[Before-and-after change data]
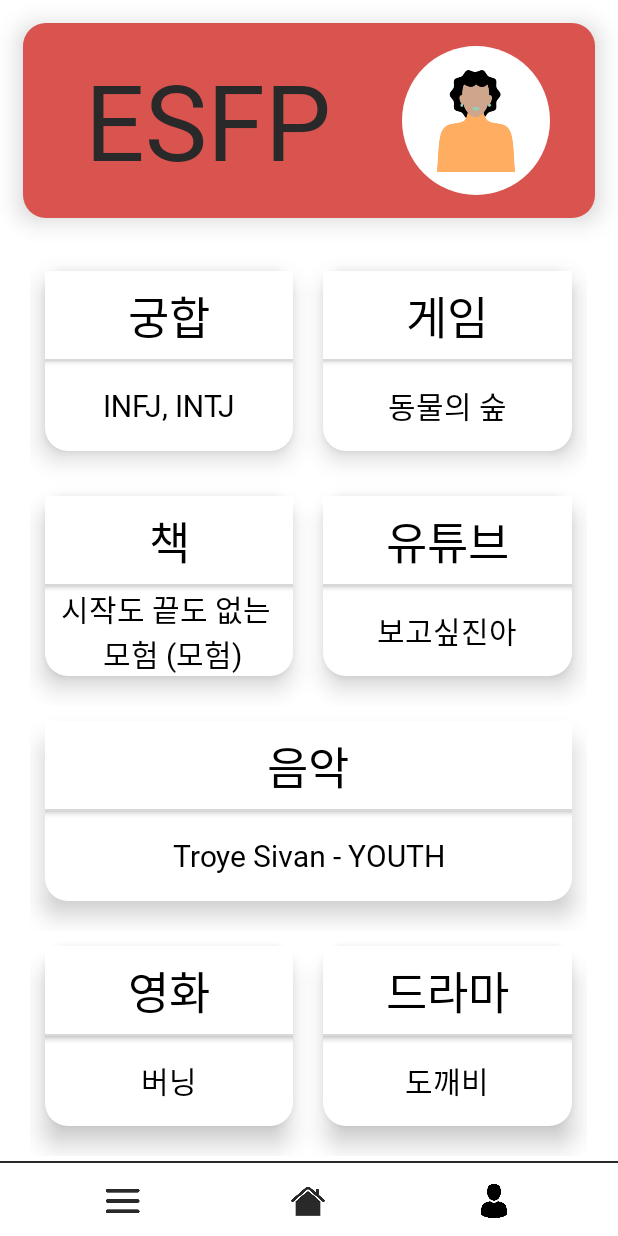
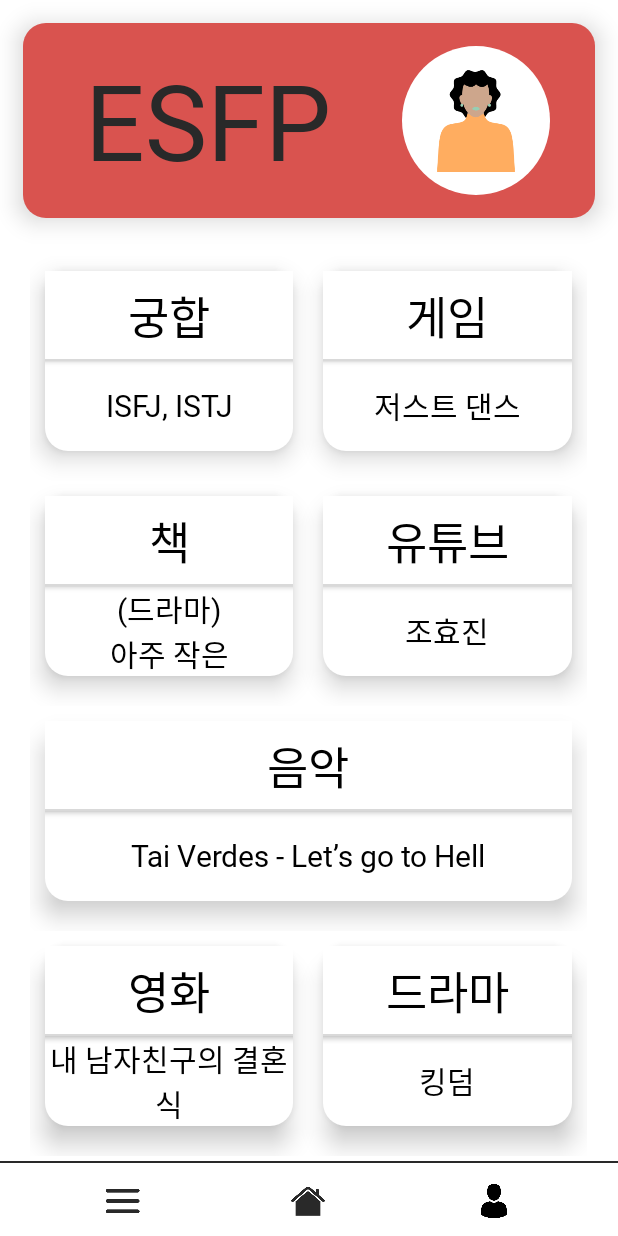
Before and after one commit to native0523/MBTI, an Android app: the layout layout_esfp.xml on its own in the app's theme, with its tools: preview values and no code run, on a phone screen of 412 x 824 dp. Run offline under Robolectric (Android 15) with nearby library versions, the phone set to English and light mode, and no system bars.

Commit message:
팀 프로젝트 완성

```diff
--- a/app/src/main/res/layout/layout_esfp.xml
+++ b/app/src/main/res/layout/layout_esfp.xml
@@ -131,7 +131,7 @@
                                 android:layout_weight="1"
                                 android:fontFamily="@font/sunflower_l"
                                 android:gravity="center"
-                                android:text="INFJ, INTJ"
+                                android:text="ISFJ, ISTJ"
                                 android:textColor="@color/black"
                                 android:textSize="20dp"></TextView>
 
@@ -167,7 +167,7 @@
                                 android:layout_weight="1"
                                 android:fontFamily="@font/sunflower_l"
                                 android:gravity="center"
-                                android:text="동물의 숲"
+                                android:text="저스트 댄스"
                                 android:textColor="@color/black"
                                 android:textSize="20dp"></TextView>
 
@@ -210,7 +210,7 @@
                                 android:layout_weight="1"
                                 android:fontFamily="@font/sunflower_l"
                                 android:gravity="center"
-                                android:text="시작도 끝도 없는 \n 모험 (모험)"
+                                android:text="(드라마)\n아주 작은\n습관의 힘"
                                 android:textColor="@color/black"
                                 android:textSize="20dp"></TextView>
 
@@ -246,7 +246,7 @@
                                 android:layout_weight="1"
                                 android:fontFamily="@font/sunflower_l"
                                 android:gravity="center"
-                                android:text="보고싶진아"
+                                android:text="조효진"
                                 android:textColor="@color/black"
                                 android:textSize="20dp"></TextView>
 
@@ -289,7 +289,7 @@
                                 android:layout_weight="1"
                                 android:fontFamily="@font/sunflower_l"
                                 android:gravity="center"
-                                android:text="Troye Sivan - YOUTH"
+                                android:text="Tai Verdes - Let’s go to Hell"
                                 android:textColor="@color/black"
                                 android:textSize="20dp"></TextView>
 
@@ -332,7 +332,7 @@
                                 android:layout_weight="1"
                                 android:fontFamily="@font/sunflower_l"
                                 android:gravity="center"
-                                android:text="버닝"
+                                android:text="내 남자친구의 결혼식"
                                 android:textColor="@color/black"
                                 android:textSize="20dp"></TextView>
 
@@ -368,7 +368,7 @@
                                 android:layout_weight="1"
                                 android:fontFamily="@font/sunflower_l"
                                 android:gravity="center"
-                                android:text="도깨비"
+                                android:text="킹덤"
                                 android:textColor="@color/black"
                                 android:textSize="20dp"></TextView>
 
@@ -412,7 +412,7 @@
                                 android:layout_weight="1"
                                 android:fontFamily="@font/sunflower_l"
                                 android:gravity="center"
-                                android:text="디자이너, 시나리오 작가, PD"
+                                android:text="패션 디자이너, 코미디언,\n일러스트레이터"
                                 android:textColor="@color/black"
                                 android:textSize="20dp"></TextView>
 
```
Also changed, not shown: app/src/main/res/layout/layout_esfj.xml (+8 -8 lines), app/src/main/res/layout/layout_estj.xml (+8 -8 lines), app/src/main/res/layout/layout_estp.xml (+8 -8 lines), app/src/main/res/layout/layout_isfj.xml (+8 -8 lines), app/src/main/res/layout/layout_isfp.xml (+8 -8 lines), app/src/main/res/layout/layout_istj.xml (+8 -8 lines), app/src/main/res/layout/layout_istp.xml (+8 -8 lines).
---
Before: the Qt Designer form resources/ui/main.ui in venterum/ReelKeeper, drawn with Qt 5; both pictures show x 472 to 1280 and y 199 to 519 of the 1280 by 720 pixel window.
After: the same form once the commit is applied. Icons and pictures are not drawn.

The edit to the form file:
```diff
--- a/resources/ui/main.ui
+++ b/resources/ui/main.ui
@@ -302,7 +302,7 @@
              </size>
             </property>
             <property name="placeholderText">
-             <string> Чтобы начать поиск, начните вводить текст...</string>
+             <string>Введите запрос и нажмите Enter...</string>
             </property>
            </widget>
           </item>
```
---
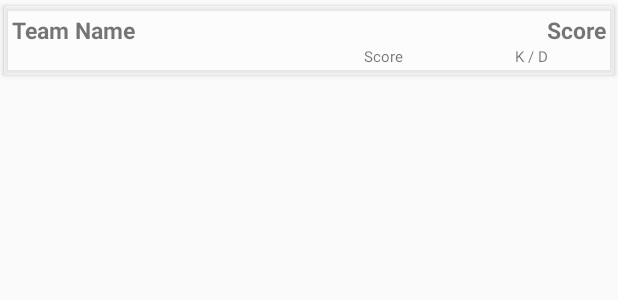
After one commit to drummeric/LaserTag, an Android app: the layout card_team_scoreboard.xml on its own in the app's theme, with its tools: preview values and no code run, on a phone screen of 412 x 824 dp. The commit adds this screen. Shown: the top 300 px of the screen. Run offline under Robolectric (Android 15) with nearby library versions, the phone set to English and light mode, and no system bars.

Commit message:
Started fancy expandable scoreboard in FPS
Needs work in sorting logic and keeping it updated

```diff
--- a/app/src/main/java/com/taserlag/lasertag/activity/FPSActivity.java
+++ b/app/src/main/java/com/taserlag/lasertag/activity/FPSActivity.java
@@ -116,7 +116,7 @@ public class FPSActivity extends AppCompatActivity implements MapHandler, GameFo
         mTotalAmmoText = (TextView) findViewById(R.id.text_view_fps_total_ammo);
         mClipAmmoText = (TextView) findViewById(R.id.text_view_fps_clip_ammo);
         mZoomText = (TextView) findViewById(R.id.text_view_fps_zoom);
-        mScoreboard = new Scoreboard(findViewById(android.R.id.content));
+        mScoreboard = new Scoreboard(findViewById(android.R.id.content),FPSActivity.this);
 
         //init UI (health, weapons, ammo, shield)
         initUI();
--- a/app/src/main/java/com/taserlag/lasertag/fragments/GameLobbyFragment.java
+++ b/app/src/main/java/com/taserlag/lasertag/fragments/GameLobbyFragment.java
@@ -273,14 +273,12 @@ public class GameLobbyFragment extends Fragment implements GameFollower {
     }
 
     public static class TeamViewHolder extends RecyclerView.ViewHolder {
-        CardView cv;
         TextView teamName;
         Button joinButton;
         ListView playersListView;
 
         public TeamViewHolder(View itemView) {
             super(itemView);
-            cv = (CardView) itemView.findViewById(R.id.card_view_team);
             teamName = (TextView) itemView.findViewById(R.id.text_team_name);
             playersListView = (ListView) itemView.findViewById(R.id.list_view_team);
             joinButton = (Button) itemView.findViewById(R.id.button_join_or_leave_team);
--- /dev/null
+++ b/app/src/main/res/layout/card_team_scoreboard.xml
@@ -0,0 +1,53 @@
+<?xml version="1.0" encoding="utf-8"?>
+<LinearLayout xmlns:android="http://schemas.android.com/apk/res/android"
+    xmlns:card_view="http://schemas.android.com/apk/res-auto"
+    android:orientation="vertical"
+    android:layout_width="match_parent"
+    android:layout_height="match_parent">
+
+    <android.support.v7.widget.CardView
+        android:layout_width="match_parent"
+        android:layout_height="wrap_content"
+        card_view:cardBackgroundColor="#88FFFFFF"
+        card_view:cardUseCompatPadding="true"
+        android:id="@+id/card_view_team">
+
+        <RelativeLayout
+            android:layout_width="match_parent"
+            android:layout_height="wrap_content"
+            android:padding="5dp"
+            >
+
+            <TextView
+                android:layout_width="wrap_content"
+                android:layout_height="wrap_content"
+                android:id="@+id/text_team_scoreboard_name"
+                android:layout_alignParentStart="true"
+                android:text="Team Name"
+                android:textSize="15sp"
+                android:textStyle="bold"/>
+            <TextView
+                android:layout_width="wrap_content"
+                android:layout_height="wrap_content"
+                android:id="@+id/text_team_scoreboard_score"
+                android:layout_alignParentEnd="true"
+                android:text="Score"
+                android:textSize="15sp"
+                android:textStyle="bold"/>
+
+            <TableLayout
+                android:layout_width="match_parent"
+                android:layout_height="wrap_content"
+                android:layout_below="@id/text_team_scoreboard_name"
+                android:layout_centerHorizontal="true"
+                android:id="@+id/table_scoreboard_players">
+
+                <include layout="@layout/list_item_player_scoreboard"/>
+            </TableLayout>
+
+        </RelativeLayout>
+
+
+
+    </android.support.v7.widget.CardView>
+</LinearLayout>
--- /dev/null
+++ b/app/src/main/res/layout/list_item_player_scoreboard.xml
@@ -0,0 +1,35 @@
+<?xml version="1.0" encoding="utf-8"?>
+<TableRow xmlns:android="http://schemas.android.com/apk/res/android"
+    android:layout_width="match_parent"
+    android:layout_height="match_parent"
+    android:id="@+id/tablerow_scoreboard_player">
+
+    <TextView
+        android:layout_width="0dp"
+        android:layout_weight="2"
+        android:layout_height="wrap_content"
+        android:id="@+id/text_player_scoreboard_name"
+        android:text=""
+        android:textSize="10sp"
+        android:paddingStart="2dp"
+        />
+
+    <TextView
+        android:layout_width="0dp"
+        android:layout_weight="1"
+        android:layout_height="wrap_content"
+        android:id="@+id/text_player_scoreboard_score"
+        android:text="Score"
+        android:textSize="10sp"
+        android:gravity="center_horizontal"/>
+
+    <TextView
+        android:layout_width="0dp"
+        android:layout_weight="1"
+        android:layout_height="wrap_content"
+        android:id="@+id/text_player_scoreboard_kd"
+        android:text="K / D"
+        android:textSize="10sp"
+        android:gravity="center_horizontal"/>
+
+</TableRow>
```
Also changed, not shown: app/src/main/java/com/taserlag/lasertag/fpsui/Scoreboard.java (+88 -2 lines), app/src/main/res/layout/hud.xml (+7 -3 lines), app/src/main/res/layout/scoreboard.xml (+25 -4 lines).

» **PROBLEM TO WORK ON**:
Your job is to return all lines above that hold the word "itemView".

» **TASK OUTPUT**:
         public TeamViewHolder(View itemView) {
             super(itemView);
-            cv = (CardView) itemView.findViewById(R.id.card_view_team);
             teamName = (TextView) itemView.findViewById(R.id.text_team_name);
             playersListView = (ListView) itemView.findViewById(R.id.list_view_team);
             joinButton = (Button) itemView.findViewById(R.id.button_join_or_leave_team);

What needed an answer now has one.